It's essential that high school kids appear on national TV, because it's never too early for an athlete to start thinking like a prima donna. Once a youngster in Savannah gets his first fan letter from somebody in Boise, who needs geometry? Sorry, Mrs. Beasley, I can't make class today. Here's a note from my agent.

And won't this be a great opportunity for upwardly mobile high school coaches? A good showing against Paducah, and Notre Dame might be on the phone. So we'll play star tailback Tommy despite his strained knee, just for this one game. And maybe we can persuade that 275-pound kid from across town to move in with his uncle on our side of the tracks and start playing for us. Hey, he'll be on national TV. He'll get scholarship offers simply by waving to his mom. Besides, the athletic director will let us fudge the rules a little.

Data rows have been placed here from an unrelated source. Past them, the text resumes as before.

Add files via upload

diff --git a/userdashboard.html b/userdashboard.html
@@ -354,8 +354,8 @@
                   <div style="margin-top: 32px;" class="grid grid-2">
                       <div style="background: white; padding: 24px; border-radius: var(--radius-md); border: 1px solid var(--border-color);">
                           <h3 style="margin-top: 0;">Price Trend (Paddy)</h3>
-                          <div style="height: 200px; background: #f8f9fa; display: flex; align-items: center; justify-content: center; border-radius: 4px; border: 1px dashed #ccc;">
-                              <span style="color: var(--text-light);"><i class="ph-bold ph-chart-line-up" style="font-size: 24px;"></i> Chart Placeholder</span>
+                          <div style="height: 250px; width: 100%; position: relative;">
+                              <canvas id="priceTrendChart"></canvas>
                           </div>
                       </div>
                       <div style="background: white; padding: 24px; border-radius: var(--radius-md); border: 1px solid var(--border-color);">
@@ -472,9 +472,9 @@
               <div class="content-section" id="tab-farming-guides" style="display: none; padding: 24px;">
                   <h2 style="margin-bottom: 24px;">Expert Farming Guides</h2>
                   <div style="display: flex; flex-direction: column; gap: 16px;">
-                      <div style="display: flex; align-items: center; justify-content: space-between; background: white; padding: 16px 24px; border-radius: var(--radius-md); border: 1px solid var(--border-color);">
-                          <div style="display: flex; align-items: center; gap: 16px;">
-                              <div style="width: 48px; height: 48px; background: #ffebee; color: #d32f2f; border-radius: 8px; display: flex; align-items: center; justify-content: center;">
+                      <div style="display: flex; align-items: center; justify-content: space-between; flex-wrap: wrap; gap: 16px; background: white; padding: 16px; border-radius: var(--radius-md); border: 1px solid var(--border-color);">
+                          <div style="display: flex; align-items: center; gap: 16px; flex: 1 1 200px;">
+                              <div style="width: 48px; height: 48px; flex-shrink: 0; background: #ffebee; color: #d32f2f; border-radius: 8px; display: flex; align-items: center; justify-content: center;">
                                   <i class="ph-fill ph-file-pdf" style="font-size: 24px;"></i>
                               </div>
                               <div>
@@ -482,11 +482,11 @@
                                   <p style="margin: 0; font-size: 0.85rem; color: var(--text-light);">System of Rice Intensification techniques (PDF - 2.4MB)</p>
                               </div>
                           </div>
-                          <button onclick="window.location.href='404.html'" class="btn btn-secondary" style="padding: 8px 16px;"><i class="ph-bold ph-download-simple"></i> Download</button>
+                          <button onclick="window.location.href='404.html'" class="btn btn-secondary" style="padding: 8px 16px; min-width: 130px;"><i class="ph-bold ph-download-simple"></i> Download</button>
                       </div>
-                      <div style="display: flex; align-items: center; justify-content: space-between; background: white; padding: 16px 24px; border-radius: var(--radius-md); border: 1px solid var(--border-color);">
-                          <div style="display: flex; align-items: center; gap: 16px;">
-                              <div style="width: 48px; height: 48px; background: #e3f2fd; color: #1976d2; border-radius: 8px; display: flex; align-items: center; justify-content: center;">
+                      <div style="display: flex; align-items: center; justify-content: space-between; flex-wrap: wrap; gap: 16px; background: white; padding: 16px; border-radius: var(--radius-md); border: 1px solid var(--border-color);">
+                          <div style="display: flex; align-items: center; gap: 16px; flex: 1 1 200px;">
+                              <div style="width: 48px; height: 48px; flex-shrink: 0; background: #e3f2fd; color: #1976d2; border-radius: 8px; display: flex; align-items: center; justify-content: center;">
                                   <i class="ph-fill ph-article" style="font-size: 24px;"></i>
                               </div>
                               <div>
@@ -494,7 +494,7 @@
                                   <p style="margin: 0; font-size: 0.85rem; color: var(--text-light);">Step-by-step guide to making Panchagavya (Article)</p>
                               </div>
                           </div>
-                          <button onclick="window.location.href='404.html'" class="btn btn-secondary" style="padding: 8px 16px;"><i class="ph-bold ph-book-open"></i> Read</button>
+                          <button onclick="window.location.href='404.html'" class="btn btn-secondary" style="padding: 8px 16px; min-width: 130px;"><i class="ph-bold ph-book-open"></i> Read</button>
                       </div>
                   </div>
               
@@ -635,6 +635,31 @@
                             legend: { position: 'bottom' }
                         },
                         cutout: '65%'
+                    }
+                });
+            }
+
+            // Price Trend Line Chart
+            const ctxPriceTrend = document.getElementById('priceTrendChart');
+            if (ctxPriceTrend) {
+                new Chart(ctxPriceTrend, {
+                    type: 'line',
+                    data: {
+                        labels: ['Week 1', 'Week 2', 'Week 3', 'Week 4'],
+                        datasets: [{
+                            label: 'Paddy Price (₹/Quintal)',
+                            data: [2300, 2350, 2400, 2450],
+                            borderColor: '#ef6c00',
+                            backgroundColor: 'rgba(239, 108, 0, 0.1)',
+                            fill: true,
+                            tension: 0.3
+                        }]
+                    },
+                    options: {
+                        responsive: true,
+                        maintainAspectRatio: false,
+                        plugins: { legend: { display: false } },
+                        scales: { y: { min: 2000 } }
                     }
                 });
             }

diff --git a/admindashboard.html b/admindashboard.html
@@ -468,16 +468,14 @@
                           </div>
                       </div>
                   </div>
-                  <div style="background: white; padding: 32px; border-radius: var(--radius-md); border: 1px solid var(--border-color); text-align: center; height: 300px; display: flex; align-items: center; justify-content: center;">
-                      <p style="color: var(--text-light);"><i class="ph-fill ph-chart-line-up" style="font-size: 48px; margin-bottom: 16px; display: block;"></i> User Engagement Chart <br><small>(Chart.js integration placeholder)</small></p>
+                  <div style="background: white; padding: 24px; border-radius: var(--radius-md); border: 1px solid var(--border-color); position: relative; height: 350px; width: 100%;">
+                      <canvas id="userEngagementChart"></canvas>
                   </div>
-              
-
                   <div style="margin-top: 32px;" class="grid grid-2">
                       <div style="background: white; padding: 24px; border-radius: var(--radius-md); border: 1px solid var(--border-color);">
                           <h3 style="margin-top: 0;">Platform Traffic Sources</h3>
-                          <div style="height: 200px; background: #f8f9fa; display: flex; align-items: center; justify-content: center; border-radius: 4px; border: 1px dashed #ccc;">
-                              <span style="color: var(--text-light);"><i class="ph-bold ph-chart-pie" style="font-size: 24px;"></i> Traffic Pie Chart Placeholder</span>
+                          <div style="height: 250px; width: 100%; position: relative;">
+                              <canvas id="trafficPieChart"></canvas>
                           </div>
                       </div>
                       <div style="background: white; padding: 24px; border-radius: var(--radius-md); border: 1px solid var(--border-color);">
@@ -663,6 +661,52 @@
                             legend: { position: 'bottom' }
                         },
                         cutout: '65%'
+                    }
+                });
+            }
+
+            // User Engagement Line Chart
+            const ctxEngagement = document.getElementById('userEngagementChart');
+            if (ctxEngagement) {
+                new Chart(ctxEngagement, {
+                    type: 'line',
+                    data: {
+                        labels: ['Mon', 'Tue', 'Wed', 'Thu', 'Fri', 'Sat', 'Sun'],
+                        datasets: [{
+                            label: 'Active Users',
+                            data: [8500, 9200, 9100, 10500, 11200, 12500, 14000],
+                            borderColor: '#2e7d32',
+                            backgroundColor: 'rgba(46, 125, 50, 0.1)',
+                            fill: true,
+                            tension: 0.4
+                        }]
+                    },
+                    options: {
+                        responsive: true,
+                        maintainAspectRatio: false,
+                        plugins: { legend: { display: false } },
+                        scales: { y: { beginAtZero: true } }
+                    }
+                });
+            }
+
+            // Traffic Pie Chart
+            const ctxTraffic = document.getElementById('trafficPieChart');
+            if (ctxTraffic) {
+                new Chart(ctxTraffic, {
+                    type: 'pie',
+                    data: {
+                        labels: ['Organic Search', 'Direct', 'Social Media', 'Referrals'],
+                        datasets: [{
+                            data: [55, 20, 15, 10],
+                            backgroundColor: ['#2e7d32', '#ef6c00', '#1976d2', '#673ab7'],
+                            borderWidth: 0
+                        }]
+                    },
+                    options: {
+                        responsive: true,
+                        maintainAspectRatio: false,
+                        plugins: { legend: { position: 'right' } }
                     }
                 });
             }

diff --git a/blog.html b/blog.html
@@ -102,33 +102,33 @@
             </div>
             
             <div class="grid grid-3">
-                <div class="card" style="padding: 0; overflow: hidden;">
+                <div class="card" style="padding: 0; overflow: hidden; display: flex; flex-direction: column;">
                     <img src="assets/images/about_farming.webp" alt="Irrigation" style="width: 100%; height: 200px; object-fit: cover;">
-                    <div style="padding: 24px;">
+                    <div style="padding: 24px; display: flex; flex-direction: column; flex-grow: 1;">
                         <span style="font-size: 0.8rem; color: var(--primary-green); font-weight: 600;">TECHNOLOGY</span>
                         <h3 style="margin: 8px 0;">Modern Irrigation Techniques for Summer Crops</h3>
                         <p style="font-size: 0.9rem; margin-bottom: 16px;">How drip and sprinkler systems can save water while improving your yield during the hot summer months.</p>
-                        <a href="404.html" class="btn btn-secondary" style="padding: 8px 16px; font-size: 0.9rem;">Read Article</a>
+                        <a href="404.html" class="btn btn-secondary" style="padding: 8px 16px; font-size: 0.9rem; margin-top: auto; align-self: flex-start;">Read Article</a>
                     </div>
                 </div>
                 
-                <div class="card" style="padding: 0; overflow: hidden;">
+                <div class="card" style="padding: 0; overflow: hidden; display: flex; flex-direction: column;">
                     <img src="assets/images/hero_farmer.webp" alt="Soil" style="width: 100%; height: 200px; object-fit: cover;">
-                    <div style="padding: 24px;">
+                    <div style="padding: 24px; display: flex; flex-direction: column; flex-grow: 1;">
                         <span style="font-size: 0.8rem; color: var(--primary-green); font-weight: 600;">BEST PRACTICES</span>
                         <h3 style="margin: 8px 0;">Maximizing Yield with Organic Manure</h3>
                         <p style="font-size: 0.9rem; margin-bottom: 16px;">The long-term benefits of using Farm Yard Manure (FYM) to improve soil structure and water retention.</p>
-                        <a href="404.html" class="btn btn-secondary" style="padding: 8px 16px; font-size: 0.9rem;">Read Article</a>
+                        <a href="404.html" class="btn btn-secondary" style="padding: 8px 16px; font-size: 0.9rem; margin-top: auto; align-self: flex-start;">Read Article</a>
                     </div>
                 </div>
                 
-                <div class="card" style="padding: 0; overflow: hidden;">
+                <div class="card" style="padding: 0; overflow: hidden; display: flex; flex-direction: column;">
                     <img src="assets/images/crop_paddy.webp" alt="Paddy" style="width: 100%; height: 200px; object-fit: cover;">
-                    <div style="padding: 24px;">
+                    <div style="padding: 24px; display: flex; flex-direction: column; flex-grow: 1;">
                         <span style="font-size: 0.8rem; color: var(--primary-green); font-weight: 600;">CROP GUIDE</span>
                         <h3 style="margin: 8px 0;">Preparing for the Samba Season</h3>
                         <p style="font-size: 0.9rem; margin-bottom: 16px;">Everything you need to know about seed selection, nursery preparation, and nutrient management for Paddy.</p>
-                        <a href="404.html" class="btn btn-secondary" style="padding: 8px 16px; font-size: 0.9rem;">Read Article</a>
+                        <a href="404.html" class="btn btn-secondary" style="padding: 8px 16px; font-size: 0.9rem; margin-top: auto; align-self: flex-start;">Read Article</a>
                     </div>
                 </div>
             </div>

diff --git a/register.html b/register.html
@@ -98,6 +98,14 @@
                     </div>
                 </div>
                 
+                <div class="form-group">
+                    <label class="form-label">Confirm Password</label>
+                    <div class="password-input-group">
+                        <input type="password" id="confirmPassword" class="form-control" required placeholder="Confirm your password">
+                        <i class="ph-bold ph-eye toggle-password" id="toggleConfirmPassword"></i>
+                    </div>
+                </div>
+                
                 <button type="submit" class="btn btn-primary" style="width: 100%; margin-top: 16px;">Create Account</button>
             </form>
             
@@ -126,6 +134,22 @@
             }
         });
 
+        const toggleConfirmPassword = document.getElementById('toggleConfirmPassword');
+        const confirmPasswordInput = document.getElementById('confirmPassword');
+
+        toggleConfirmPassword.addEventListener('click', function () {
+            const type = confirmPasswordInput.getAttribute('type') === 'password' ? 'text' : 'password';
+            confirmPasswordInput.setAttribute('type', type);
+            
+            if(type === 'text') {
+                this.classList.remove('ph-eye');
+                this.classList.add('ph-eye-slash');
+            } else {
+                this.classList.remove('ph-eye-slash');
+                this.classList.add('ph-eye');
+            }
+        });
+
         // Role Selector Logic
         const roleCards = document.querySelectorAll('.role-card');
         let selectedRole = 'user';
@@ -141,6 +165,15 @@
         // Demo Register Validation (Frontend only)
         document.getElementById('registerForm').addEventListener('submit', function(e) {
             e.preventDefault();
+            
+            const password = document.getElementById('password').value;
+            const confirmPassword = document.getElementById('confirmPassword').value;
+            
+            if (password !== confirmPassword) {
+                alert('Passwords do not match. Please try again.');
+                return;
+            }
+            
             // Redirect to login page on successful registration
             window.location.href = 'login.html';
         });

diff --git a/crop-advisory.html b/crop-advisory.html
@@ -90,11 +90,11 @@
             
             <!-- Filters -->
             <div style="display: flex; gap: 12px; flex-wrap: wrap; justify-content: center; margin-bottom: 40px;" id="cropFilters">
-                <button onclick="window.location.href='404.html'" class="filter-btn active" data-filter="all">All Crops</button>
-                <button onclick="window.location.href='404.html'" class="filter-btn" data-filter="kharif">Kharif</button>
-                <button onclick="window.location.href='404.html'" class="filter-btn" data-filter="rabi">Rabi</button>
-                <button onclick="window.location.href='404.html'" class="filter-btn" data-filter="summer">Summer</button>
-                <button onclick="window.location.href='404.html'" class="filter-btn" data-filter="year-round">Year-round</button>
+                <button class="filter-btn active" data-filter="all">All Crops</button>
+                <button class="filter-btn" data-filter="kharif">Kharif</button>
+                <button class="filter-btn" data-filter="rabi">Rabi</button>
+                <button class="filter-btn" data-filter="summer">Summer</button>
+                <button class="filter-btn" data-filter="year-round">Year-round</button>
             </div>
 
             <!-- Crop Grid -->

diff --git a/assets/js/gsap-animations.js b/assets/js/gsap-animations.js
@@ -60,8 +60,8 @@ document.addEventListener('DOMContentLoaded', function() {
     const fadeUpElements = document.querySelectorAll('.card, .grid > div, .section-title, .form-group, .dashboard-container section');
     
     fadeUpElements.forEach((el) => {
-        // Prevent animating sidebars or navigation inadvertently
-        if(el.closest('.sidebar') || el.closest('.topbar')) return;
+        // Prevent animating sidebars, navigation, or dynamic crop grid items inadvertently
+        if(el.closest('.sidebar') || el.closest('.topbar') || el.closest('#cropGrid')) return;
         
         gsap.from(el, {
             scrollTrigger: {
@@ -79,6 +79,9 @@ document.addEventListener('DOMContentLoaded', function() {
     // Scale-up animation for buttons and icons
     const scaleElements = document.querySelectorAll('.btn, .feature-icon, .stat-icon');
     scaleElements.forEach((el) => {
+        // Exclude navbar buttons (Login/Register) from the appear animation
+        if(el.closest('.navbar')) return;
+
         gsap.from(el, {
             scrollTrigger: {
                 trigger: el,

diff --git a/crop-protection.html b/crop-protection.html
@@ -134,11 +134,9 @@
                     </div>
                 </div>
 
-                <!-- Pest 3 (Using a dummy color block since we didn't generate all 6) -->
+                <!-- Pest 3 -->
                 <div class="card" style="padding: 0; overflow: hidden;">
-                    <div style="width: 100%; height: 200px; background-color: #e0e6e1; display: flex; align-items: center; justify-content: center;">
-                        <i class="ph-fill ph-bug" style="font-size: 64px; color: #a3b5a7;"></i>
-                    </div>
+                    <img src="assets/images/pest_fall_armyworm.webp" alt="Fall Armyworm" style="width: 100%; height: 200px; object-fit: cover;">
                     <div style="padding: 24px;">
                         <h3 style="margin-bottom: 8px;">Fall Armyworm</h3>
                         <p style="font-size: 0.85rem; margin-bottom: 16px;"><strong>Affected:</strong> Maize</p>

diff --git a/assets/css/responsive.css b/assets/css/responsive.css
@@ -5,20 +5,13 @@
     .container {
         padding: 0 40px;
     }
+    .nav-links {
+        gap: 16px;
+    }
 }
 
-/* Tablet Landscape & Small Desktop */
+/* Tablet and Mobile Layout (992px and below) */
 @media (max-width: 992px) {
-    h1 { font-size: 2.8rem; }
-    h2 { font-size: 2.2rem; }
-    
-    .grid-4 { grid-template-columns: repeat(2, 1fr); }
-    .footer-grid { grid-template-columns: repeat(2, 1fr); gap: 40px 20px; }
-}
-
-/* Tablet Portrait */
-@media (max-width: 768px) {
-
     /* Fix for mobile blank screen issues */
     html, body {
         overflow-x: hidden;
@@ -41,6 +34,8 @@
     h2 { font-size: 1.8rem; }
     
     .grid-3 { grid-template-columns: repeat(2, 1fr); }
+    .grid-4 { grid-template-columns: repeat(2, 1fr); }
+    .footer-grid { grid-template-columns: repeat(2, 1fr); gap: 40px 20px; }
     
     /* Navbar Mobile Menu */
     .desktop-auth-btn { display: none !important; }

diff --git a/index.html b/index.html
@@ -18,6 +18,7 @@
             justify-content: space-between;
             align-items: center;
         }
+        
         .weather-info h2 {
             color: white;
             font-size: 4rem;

Every time we're on the tube, his budget gets fatter by $1,200, right?

This first national television deal is a five-year arrangement between SportsChannel and the National Federation of State High School Associations (NFSHSA) for $250,000 a year, but you know the money will go up. Some local deals already beat it. A Minneapolis TV station just paid $1.5 million to televise the state high school hockey tournament for the next three years. Nike pays some of the country's most influential high school basketball coaches small fortunes to outfit their teams in Nike's products. Reebok has paid the California Interscholastic Federation (CIF) $1 million for a three-year contract that makes Reebok the main corporate sponsor for CIF championship events. When last season's CIF Southern Section Player of the Year, Glendora High basketball forward Tracy Murray, was pictured in the federation's bulletin wearing Nikes, a Reebok executive made a call to the CIF office in L.A. that could have been heard in Bakersfield.

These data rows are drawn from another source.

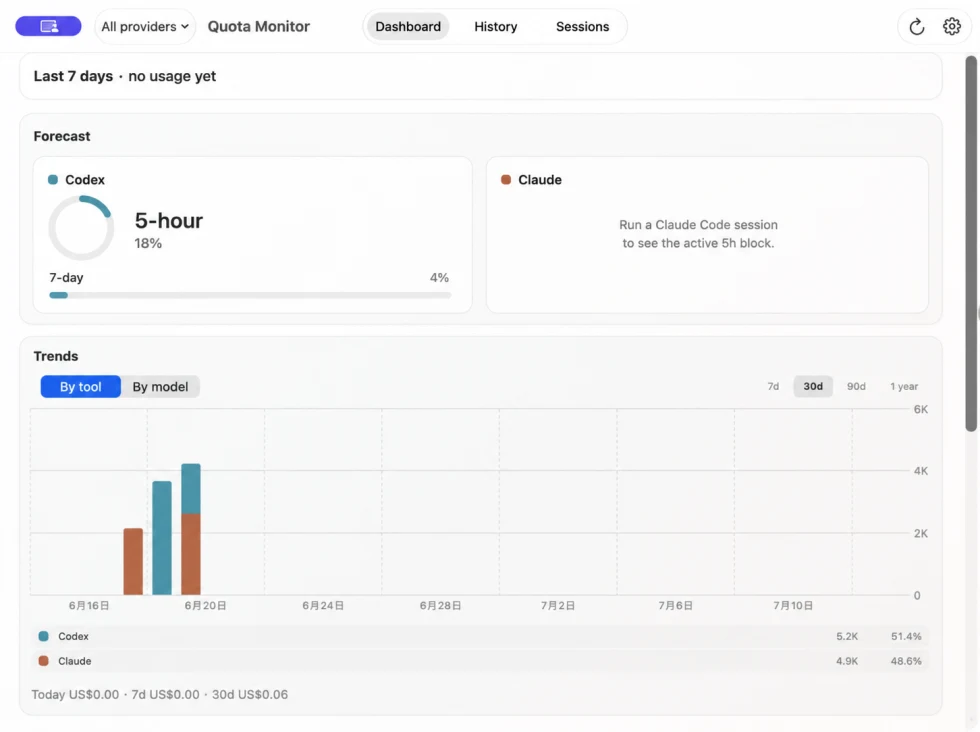
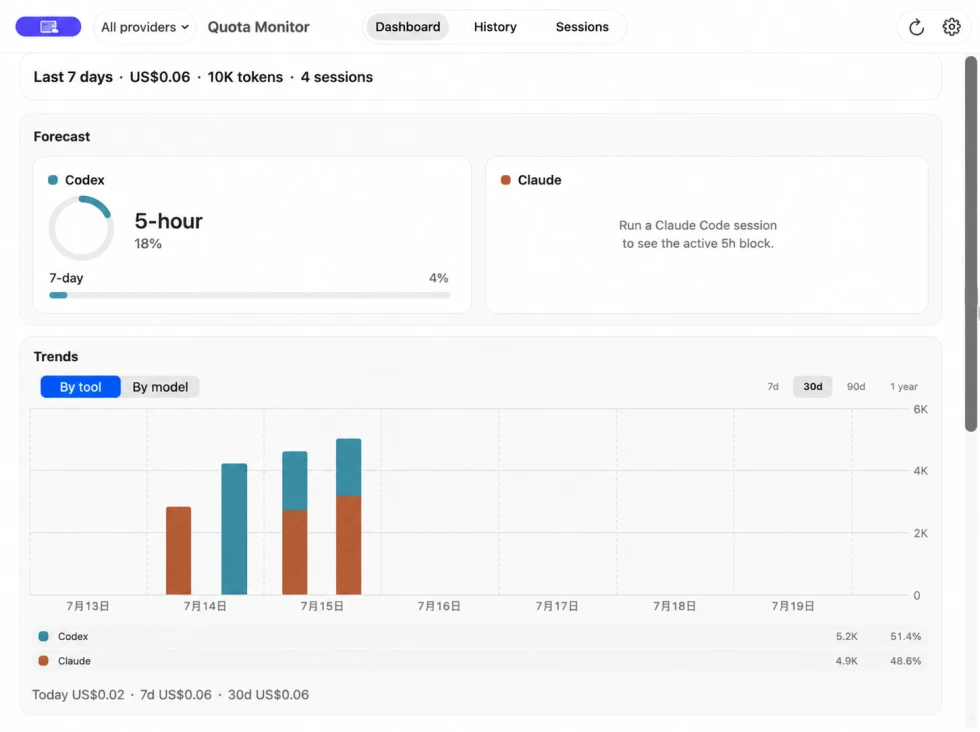
Populate website product visuals

diff --git a/website/tests/site-content.test.ts b/website/tests/site-content.test.ts
@@ -244,6 +244,8 @@ describe("public product content", () => {
         minimumBytes: 100_000,
         minimumWidth: 1_200,
         minimumHeight: 600,
[2 lines of base64/hex data omitted]
       },
       {
         path: join(publicDirectory, "assets/app-icon.png"),
@@ -256,7 +258,8 @@ describe("public product content", () => {
         minimumBytes: 20_000,
         exactWidth: 980,
         exactHeight: 732,
[3 lines of base64/hex data omitted]
         landscape: true,
       },
       {
@@ -271,6 +274,8 @@ describe("public product content", () => {
         minimumBytes: 20_000,
         exactWidth: 1_200,
         exactHeight: 630,
[2 lines of base64/hex data omitted]
         landscape: true,
       },
     ];
@@ -297,6 +302,10 @@ describe("public product content", () => {
       if ("sha256" in asset) {
         const digest = createHash("sha256").update(readFileSync(asset.path)).digest("hex");
         expect(digest, `${asset.path} approved composition`).toBe(asset.sha256);
+      }
+      if ("retiredSha256" in asset) {
+        const digest = createHash("sha256").update(readFileSync(asset.path)).digest("hex");
+        expect(digest, `${asset.path} retired composition`).not.toBe(asset.retiredSha256);
       }
       if (asset.landscape) {
         expect(dimensions.width / dimensions.height, asset.path).toBeGreaterThan(1.2);
@@ -394,6 +403,12 @@ describe("public product content", () => {
     expect(mobileCss).toMatch(/\.hero-layout[\s\S]*?grid-template-columns:\s*1fr\s*;/);
     expect(mobileCss).toMatch(/\.feature-layout[\s\S]*?grid-template-columns:\s*1fr\s*;/);
     expect(mobileCss).toMatch(/\.not-found-actions[\s\S]*?flex-direction:\s*column\s*;/);
+
+    const compactStart = css.search(/@media\s*\(max-width:\s*359px\)\s*\{/);
+    expect(compactStart, "missing below-360px responsive rules").toBeGreaterThanOrEqual(0);
+    const compactEnd = css.indexOf("@media", compactStart + 1);
+    const compactCss = css.slice(compactStart, compactEnd);
+    expect(ruleBody(compactCss, ".language-control button")).toMatch(/min-width:\s*44px\s*;/);
 
     expect(css).toMatch(/:focus-visible\s*\{[^}]*outline:\s*3px\s+solid\s+var\(--blue\)\s*;/s);
     expect(css).not.toMatch(/outline:\s*none\b/i);

diff --git a/website/public/styles.css b/website/public/styles.css
@@ -833,7 +833,7 @@ body[data-page="download-error"] .not-found {
     }
 
     .language-control button {
-        min-width: 40px;
+        min-width: 44px;
         padding: 0 5px;
     }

High school trophies aren't what they used to be either, what with so many of them bearing company logos. Last year one trophy actually bore this inscription—I'm not making this up—CALIFORNIA INTERSCHOLASTIC FEDERATION/SOUTHERN SECTION REEBOK ROUND TABLE PIZZA TRACK AND FIELD CHAMPIONSHIPS. This kind of thing could start an engravers' strike.

California even has an official ring maker for each section of the state. When Corona del Mar High recently wanted to have its state championship volleyball rings made by a different manufacturer, it found out it couldn't. Congratulations on a great season, kids. Now, if you'll all open the boxes of Cap 'n Crunch in front of you, you 11 find your championship rings.

And if you think of the average high school football game as a nice, zippy affair, you've got another think coming. SportsChannel will have one 60-second and one 90-second TV timeout each quarter. Coach, I can't play the last quarter. Mom wants me home by 11:30.

Of course, the NFSHSA insists that national television won't spoil high school sports. "We're going to present the typical high school game," says John Gillis, an assistant to the federation's director. "We don't want to put any undue pressure on these kids."

Nah. A 15-year-old kid drops the winning touchdown pass in front of a few million people, that's not going to affect him much. It's nothing that moving to Belize won't take care of.

The sad truth is that, with voters fighting taxes, high school sports programs need money any way they can get it, and the NFSHSA figures TV is as good a way as any. As far as high school sports are concerned, it's television and sponsorship and Reebok kickoffs—or cutbacks.

But so what? If Powerhouse High can't rent the big college stadium this year, so what? If it has to play on Saturday afternoons because it can't afford lights, so what? If it can have only six assistant coaches instead of 12 and only one film projector instead of three, so what? Why does high school America want to go big time when big time has already been proven to smell like old game socks?

Let's make the high schools a deal. Get rid of the TV, the logos and the greed, and we'll promise to buy a lot more cupcakes at their bake sales.